ASSIGNMENT
Every entry must be repeated exactly in the answer.
# # #
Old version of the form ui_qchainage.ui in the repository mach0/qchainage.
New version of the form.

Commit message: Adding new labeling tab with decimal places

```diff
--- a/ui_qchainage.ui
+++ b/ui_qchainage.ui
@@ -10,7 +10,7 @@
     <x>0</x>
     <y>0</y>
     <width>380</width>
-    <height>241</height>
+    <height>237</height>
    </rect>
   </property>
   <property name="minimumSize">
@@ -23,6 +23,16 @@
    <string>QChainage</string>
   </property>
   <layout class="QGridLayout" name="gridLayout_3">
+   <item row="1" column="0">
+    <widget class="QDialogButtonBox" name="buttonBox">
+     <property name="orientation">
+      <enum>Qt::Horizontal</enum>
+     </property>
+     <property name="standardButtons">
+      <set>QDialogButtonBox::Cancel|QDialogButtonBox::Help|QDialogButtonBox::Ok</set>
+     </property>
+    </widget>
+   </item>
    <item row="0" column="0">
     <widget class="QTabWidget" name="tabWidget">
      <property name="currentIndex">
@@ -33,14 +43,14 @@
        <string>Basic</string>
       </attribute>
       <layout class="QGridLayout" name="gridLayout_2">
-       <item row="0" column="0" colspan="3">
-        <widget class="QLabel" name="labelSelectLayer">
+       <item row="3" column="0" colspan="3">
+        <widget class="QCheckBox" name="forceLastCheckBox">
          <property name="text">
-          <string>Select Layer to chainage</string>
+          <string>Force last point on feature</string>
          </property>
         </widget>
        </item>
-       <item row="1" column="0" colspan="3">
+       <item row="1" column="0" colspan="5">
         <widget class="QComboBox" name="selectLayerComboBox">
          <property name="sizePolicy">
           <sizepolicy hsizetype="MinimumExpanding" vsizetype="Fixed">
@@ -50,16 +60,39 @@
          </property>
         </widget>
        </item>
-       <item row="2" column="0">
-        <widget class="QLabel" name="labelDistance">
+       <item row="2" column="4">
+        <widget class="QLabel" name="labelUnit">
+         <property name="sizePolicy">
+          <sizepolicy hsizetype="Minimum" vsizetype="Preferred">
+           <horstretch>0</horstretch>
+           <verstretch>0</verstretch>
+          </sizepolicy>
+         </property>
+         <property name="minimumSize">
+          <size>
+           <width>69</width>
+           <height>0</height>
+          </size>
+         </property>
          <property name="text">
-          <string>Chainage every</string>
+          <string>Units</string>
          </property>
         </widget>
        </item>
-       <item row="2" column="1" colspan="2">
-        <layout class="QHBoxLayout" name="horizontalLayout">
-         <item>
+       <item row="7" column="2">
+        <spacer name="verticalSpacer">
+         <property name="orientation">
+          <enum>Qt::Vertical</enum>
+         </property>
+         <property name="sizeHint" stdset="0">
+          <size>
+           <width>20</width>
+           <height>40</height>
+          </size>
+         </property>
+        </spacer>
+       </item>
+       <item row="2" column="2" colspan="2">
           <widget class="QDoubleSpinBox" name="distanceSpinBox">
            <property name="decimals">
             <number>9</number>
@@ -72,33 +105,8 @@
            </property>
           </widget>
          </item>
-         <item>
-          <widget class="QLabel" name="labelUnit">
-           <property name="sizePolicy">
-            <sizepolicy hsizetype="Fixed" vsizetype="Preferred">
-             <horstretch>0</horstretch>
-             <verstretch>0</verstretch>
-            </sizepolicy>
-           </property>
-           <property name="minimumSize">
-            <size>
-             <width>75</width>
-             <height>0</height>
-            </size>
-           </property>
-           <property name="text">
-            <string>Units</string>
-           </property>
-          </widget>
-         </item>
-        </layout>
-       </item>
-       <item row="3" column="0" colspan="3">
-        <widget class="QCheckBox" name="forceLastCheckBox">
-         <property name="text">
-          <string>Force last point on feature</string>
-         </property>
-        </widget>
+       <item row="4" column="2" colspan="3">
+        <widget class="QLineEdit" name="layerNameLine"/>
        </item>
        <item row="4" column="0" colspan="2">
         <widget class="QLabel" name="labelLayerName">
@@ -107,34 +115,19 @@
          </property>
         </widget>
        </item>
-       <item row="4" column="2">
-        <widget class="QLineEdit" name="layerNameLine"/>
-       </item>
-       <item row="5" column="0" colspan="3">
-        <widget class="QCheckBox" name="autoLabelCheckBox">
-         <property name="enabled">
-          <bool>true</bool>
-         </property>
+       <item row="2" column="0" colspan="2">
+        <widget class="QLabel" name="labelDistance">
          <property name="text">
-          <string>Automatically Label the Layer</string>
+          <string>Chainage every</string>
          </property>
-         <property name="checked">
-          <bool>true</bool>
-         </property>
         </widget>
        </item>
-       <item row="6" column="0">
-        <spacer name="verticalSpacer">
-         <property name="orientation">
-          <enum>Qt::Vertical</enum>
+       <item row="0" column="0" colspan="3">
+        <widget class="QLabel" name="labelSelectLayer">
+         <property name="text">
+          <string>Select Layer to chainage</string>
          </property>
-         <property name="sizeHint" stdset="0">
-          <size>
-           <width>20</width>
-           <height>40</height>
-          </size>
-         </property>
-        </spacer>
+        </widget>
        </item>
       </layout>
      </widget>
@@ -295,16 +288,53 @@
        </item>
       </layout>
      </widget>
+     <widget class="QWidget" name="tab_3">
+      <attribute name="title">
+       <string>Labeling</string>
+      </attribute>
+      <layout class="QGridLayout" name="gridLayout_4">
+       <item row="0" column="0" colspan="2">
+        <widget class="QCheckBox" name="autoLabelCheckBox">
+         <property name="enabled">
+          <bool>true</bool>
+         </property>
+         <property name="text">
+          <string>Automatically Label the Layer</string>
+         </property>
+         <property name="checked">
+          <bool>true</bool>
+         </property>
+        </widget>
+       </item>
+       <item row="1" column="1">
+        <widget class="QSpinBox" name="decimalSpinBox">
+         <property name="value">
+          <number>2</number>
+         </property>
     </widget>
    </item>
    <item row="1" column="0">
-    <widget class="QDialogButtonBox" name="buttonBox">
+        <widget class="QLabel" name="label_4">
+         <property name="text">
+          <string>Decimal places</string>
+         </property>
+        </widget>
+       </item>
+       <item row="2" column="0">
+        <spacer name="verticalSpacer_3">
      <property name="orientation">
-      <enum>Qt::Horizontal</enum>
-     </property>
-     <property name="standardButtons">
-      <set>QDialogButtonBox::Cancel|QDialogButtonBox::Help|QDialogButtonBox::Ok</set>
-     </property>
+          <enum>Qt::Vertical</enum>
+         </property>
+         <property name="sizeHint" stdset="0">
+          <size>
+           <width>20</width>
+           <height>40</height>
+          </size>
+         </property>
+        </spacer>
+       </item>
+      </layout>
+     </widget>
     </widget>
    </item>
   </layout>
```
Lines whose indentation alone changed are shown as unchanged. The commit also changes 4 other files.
# # #
TASK RESPONSE
Old version of the form ui_qchainage.ui in the repository mach0/qchainage.
New version of the form.

Commit message: Adding new labeling tab with decimal places

```diff
--- a/ui_qchainage.ui
+++ b/ui_qchainage.ui
@@ -10,7 +10,7 @@
     <x>0</x>
     <y>0</y>
     <width>380</width>
-    <height>241</height>
+    <height>237</height>
    </rect>
   </property>
   <property name="minimumSize">
@@ -23,6 +23,16 @@
    <string>QChainage</string>
   </property>
   <layout class="QGridLayout" name="gridLayout_3">
+   <item row="1" column="0">
+    <widget class="QDialogButtonBox" name="buttonBox">
+     <property name="orientation">
+      <enum>Qt::Horizontal</enum>
+     </property>
+     <property name="standardButtons">
+      <set>QDialogButtonBox::Cancel|QDialogButtonBox::Help|QDialogButtonBox::Ok</set>
+     </property>
+    </widget>
+   </item>
    <item row="0" column="0">
     <widget class="QTabWidget" name="tabWidget">
      <property name="currentIndex">
@@ -33,14 +43,14 @@
        <string>Basic</string>
       </attribute>
       <layout class="QGridLayout" name="gridLayout_2">
-       <item row="0" column="0" colspan="3">
-        <widget class="QLabel" name="labelSelectLayer">
+       <item row="3" column="0" colspan="3">
+        <widget class="QCheckBox" name="forceLastCheckBox">
          <property name="text">
-          <string>Select Layer to chainage</string>
+          <string>Force last point on feature</string>
          </property>
         </widget>
        </item>
-       <item row="1" column="0" colspan="3">
+       <item row="1" column="0" colspan="5">
         <widget class="QComboBox" name="selectLayerComboBox">
          <property name="sizePolicy">
           <sizepolicy hsizetype="MinimumExpanding" vsizetype="Fixed">
@@ -50,16 +60,39 @@
          </property>
         </widget>
        </item>
-       <item row="2" column="0">
-        <widget class="QLabel" name="labelDistance">
+       <item row="2" column="4">
+        <widget class="QLabel" name="labelUnit">
+         <property name="sizePolicy">
+          <sizepolicy hsizetype="Minimum" vsizetype="Preferred">
+           <horstretch>0</horstretch>
+           <verstretch>0</verstretch>
+          </sizepolicy>
+         </property>
+         <property name="minimumSize">
+          <size>
+           <width>69</width>
+           <height>0</height>
+          </size>
+         </property>
          <property name="text">
-          <string>Chainage every</string>
+          <string>Units</string>
          </property>
         </widget>
        </item>
-       <item row="2" column="1" colspan="2">
-        <layout class="QHBoxLayout" name="horizontalLayout">
-         <item>
+       <item row="7" column="2">
+        <spacer name="verticalSpacer">
+         <property name="orientation">
+          <enum>Qt::Vertical</enum>
+         </property>
+         <property name="sizeHint" stdset="0">
+          <size>
+           <width>20</width>
+           <height>40</height>
+          </size>
+         </property>
+        </spacer>
+       </item>
+       <item row="2" column="2" colspan="2">
           <widget class="QDoubleSpinBox" name="distanceSpinBox">
            <property name="decimals">
             <number>9</number>
@@ -72,33 +105,8 @@
            </property>
           </widget>
          </item>
-         <item>
-          <widget class="QLabel" name="labelUnit">
-           <property name="sizePolicy">
-            <sizepolicy hsizetype="Fixed" vsizetype="Preferred">
-             <horstretch>0</horstretch>
-             <verstretch>0</verstretch>
-            </sizepolicy>
-           </property>
-           <property name="minimumSize">
-            <size>
-             <width>75</width>
-             <height>0</height>
-            </size>
-           </property>
-           <property name="text">
-            <string>Units</string>
-           </property>
-          </widget>
-         </item>
-        </layout>
-       </item>
-       <item row="3" column="0" colspan="3">
-        <widget class="QCheckBox" name="forceLastCheckBox">
-         <property name="text">
-          <string>Force last point on feature</string>
-         </property>
-        </widget>
+       <item row="4" column="2" colspan="3">
+        <widget class="QLineEdit" name="layerNameLine"/>
        </item>
        <item row="4" column="0" colspan="2">
         <widget class="QLabel" name="labelLayerName">
@@ -107,34 +115,19 @@
          </property>
         </widget>
        </item>
-       <item row="4" column="2">
-        <widget class="QLineEdit" name="layerNameLine"/>
-       </item>
-       <item row="5" column="0" colspan="3">
-        <widget class="QCheckBox" name="autoLabelCheckBox">
-         <property name="enabled">
-          <bool>true</bool>
-         </property>
+       <item row="2" column="0" colspan="2">
+        <widget class="QLabel" name="labelDistance">
          <property name="text">
-          <string>Automatically Label the Layer</string>
+          <string>Chainage every</string>
          </property>
-         <property name="checked">
-          <bool>true</bool>
-         </property>
         </widget>
        </item>
-       <item row="6" column="0">
-        <spacer name="verticalSpacer">
-         <property name="orientation">
-          <enum>Qt::Vertical</enum>
+       <item row="0" column="0" colspan="3">
+        <widget class="QLabel" name="labelSelectLayer">
+         <property name="text">
+          <string>Select Layer to chainage</string>
          </property>
-         <property name="sizeHint" stdset="0">
-          <size>
-           <width>20</width>
-           <height>40</height>
-          </size>
-         </property>
-        </spacer>
+        </widget>
        </item>
       </layout>
      </widget>
@@ -295,16 +288,53 @@
        </item>
       </layout>
      </widget>
+     <widget class="QWidget" name="tab_3">
+      <attribute name="title">
+       <string>Labeling</string>
+      </attribute>
+      <layout class="QGridLayout" name="gridLayout_4">
+       <item row="0" column="0" colspan="2">
+        <widget class="QCheckBox" name="autoLabelCheckBox">
+         <property name="enabled">
+          <bool>true</bool>
+         </property>
+         <property name="text">
+          <string>Automatically Label the Layer</string>
+         </property>
+         <property name="checked">
+          <bool>true</bool>
+         </property>
+        </widget>
+       </item>
+       <item row="1" column="1">
+        <widget class="QSpinBox" name="decimalSpinBox">
+         <property name="value">
+          <number>2</number>
+         </property>
     </widget>
    </item>
    <item row="1" column="0">
-    <widget class="QDialogButtonBox" name="buttonBox">
+        <widget class="QLabel" name="label_4">
+         <property name="text">
+          <string>Decimal places</string>
+         </property>
+        </widget>
+       </item>
+       <item row="2" column="0">
+        <spacer name="verticalSpacer_3">
      <property name="orientation">
-      <enum>Qt::Horizontal</enum>
-     </property>
-     <property name="standardButtons">
-      <set>QDialogButtonBox::Cancel|QDialogButtonBox::Help|QDialogButtonBox::Ok</set>
-     </property>
+          <enum>Qt::Vertical</enum>
+         </property>
+         <property name="sizeHint" stdset="0">
+          <size>
+           <width>20</width>
+           <height>40</height>
+          </size>
+         </property>
+        </spacer>
+       </item>
+      </layout>
+     </widget>
     </widget>
    </item>
   </layout>
```
Lines whose indentation alone changed are shown as unchanged. The commit also changes 4 other files.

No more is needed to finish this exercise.